→ **The problem**
Each entry must be restated word for word, with nothing omitted.

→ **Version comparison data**

+---+

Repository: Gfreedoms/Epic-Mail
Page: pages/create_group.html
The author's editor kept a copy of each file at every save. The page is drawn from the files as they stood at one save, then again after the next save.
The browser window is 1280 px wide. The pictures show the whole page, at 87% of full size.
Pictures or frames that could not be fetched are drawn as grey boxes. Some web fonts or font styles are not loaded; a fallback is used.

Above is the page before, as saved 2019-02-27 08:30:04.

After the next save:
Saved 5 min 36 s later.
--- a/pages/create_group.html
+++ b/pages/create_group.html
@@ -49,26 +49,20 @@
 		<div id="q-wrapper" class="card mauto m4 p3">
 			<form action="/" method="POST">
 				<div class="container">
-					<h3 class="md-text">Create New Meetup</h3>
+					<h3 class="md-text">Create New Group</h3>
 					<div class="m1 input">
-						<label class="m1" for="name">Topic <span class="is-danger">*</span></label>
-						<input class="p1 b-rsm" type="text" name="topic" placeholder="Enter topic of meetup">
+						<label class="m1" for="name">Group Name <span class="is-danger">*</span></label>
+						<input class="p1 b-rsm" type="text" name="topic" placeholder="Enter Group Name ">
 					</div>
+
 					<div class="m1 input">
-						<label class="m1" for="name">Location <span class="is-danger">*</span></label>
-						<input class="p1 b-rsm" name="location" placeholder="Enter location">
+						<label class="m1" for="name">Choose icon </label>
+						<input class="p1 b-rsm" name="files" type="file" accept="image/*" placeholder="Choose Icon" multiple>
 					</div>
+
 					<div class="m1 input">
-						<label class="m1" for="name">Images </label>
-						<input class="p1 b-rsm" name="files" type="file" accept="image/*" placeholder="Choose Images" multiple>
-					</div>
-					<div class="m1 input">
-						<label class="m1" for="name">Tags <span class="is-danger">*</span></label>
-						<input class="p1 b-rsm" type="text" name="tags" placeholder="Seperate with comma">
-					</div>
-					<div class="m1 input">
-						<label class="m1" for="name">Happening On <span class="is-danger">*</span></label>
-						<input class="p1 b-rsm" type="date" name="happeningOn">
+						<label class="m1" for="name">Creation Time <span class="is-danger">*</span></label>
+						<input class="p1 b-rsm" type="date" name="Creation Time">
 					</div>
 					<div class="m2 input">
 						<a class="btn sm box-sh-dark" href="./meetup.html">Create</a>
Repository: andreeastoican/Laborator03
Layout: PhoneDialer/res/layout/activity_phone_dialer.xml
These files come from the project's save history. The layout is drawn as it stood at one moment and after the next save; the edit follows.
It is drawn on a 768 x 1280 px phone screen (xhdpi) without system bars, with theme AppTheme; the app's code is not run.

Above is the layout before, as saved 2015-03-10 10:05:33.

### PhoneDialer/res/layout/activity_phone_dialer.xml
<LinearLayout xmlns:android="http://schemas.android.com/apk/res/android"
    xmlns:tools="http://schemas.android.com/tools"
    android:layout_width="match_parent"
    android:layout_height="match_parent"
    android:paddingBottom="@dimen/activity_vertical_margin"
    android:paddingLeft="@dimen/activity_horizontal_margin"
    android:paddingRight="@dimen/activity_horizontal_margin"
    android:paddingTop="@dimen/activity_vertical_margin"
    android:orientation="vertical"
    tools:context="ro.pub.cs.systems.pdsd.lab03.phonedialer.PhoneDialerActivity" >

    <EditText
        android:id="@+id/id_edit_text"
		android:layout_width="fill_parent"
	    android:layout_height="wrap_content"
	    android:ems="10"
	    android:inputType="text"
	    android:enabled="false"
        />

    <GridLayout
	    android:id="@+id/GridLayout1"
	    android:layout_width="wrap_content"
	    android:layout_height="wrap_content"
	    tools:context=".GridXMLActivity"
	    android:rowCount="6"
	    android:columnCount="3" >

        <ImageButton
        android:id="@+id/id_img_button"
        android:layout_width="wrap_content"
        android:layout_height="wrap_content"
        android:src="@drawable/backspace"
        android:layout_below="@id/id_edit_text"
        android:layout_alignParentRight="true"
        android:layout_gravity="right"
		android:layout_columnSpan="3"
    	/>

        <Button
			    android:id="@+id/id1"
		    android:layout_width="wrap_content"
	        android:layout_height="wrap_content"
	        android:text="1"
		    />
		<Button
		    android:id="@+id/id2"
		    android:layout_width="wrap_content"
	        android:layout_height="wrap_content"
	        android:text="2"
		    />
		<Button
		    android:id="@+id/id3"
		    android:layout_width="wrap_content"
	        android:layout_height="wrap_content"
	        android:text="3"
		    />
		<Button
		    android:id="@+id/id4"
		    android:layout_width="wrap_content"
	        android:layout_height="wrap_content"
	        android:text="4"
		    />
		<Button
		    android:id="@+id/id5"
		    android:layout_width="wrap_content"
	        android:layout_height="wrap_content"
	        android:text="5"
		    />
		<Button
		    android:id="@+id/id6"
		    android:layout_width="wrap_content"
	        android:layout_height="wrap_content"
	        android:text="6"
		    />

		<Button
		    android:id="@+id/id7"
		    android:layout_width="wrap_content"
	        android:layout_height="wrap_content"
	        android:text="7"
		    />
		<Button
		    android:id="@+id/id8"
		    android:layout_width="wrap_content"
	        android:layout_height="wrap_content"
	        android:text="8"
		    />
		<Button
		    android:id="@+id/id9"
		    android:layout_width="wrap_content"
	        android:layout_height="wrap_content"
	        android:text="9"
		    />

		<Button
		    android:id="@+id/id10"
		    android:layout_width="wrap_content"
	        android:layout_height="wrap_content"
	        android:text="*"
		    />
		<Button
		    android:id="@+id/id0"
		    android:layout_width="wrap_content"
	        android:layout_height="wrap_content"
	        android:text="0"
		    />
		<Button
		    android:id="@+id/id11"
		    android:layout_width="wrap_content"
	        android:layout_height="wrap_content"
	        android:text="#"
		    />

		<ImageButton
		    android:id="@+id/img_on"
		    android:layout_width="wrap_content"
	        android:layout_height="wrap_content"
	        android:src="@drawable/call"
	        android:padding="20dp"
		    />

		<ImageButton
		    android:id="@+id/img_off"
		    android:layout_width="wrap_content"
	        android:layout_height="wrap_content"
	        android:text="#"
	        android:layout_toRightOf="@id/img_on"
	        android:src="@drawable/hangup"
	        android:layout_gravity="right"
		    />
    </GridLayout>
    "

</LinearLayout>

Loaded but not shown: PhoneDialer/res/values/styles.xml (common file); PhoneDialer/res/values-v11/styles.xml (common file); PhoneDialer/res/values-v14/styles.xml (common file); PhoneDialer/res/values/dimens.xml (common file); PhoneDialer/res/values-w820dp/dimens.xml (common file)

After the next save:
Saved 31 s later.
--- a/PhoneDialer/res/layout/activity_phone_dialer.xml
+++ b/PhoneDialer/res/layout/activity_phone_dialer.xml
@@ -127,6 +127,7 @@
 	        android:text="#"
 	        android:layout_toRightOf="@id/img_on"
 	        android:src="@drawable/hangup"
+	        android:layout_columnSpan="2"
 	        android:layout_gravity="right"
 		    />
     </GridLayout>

+---+

→ **Problem solution**
Repository: Gfreedoms/Epic-Mail
Page: pages/create_group.html
The author's editor kept a copy of each file at every save. The page is drawn from the files as they stood at one save, then again after the next save.
The browser window is 1280 px wide. The pictures show the whole page, at 87% of full size.
Pictures or frames that could not be fetched are drawn as grey boxes. Some web fonts or font styles are not loaded; a fallback is used.

Above is the page before, as saved 2019-02-27 08:30:04.

After the next save:
Saved 5 min 36 s later.
--- a/pages/create_group.html
+++ b/pages/create_group.html
@@ -49,26 +49,20 @@
 		<div id="q-wrapper" class="card mauto m4 p3">
 			<form action="/" method="POST">
 				<div class="container">
-					<h3 class="md-text">Create New Meetup</h3>
+					<h3 class="md-text">Create New Group</h3>
 					<div class="m1 input">
-						<label class="m1" for="name">Topic <span class="is-danger">*</span></label>
-						<input class="p1 b-rsm" type="text" name="topic" placeholder="Enter topic of meetup">
+						<label class="m1" for="name">Group Name <span class="is-danger">*</span></label>
+						<input class="p1 b-rsm" type="text" name="topic" placeholder="Enter Group Name ">
 					</div>
+
 					<div class="m1 input">
-						<label class="m1" for="name">Location <span class="is-danger">*</span></label>
-						<input class="p1 b-rsm" name="location" placeholder="Enter location">
+						<label class="m1" for="name">Choose icon </label>
+						<input class="p1 b-rsm" name="files" type="file" accept="image/*" placeholder="Choose Icon" multiple>
 					</div>
+
 					<div class="m1 input">
-						<label class="m1" for="name">Images </label>
-						<input class="p1 b-rsm" name="files" type="file" accept="image/*" placeholder="Choose Images" multiple>
-					</div>
-					<div class="m1 input">
-						<label class="m1" for="name">Tags <span class="is-danger">*</span></label>
-						<input class="p1 b-rsm" type="text" name="tags" placeholder="Seperate with comma">
-					</div>
-					<div class="m1 input">
-						<label class="m1" for="name">Happening On <span class="is-danger">*</span></label>
-						<input class="p1 b-rsm" type="date" name="happeningOn">
+						<label class="m1" for="name">Creation Time <span class="is-danger">*</span></label>
+						<input class="p1 b-rsm" type="date" name="Creation Time">
 					</div>
 					<div class="m2 input">
 						<a class="btn sm box-sh-dark" href="./meetup.html">Create</a>
Repository: andreeastoican/Laborator03
Layout: PhoneDialer/res/layout/activity_phone_dialer.xml
These files come from the project's save history. The layout is drawn as it stood at one moment and after the next save; the edit follows.
It is drawn on a 768 x 1280 px phone screen (xhdpi) without system bars, with theme AppTheme; the app's code is not run.

Above is the layout before, as saved 2015-03-10 10:05:33.

### PhoneDialer/res/layout/activity_phone_dialer.xml
<LinearLayout xmlns:android="http://schemas.android.com/apk/res/android"
    xmlns:tools="http://schemas.android.com/tools"
    android:layout_width="match_parent"
    android:layout_height="match_parent"
    android:paddingBottom="@dimen/activity_vertical_margin"
    android:paddingLeft="@dimen/activity_horizontal_margin"
    android:paddingRight="@dimen/activity_horizontal_margin"
    android:paddingTop="@dimen/activity_vertical_margin"
    android:orientation="vertical"
    tools:context="ro.pub.cs.systems.pdsd.lab03.phonedialer.PhoneDialerActivity" >

    <EditText
        android:id="@+id/id_edit_text"
		android:layout_width="fill_parent"
	    android:layout_height="wrap_content"
	    android:ems="10"
	    android:inputType="text"
	    android:enabled="false"
        />

    <GridLayout
	    android:id="@+id/GridLayout1"
	    android:layout_width="wrap_content"
	    android:layout_height="wrap_content"
	    tools:context=".GridXMLActivity"
	    android:rowCount="6"
	    android:columnCount="3" >

        <ImageButton
        android:id="@+id/id_img_button"
        android:layout_width="wrap_content"
        android:layout_height="wrap_content"
        android:src="@drawable/backspace"
        android:layout_below="@id/id_edit_text"
        android:layout_alignParentRight="true"
        android:layout_gravity="right"
		android:layout_columnSpan="3"
    	/>

        <Button
			    android:id="@+id/id1"
		    android:layout_width="wrap_content"
	        android:layout_height="wrap_content"
	        android:text="1"
		    />
		<Button
		    android:id="@+id/id2"
		    android:layout_width="wrap_content"
	        android:layout_height="wrap_content"
	        android:text="2"
		    />
		<Button
		    android:id="@+id/id3"
		    android:layout_width="wrap_content"
	        android:layout_height="wrap_content"
	        android:text="3"
		    />
		<Button
		    android:id="@+id/id4"
		    android:layout_width="wrap_content"
	        android:layout_height="wrap_content"
	        android:text="4"
		    />
		<Button
		    android:id="@+id/id5"
		    android:layout_width="wrap_content"
	        android:layout_height="wrap_content"
	        android:text="5"
		    />
		<Button
		    android:id="@+id/id6"
		    android:layout_width="wrap_content"
	        android:layout_height="wrap_content"
	        android:text="6"
		    />

		<Button
		    android:id="@+id/id7"
		    android:layout_width="wrap_content"
	        android:layout_height="wrap_content"
	        android:text="7"
		    />
		<Button
		    android:id="@+id/id8"
		    android:layout_width="wrap_content"
	        android:layout_height="wrap_content"
	        android:text="8"
		    />
		<Button
		    android:id="@+id/id9"
		    android:layout_width="wrap_content"
	        android:layout_height="wrap_content"
	        android:text="9"
		    />

		<Button
		    android:id="@+id/id10"
		    android:layout_width="wrap_content"
	        android:layout_height="wrap_content"
	        android:text="*"
		    />
		<Button
		    android:id="@+id/id0"
		    android:layout_width="wrap_content"
	        android:layout_height="wrap_content"
	        android:text="0"
		    />
		<Button
		    android:id="@+id/id11"
		    android:layout_width="wrap_content"
	        android:layout_height="wrap_content"
	        android:text="#"
		    />

		<ImageButton
		    android:id="@+id/img_on"
		    android:layout_width="wrap_content"
	        android:layout_height="wrap_content"
	        android:src="@drawable/call"
	        android:padding="20dp"
		    />

		<ImageButton
		    android:id="@+id/img_off"
		    android:layout_width="wrap_content"
	        android:layout_height="wrap_content"
	        android:text="#"
	        android:layout_toRightOf="@id/img_on"
	        android:src="@drawable/hangup"
	        android:layout_gravity="right"
		    />
    </GridLayout>
    "

</LinearLayout>

Loaded but not shown: PhoneDialer/res/values/styles.xml (common file); PhoneDialer/res/values-v11/styles.xml (common file); PhoneDialer/res/values-v14/styles.xml (common file); PhoneDialer/res/values/dimens.xml (common file); PhoneDialer/res/values-w820dp/dimens.xml (common file)

After the next save:
Saved 31 s later.
--- a/PhoneDialer/res/layout/activity_phone_dialer.xml
+++ b/PhoneDialer/res/layout/activity_phone_dialer.xml
@@ -127,6 +127,7 @@
 	        android:text="#"
 	        android:layout_toRightOf="@id/img_on"
 	        android:src="@drawable/hangup"
+	        android:layout_columnSpan="2"
 	        android:layout_gravity="right"
 		    />
     </GridLayout>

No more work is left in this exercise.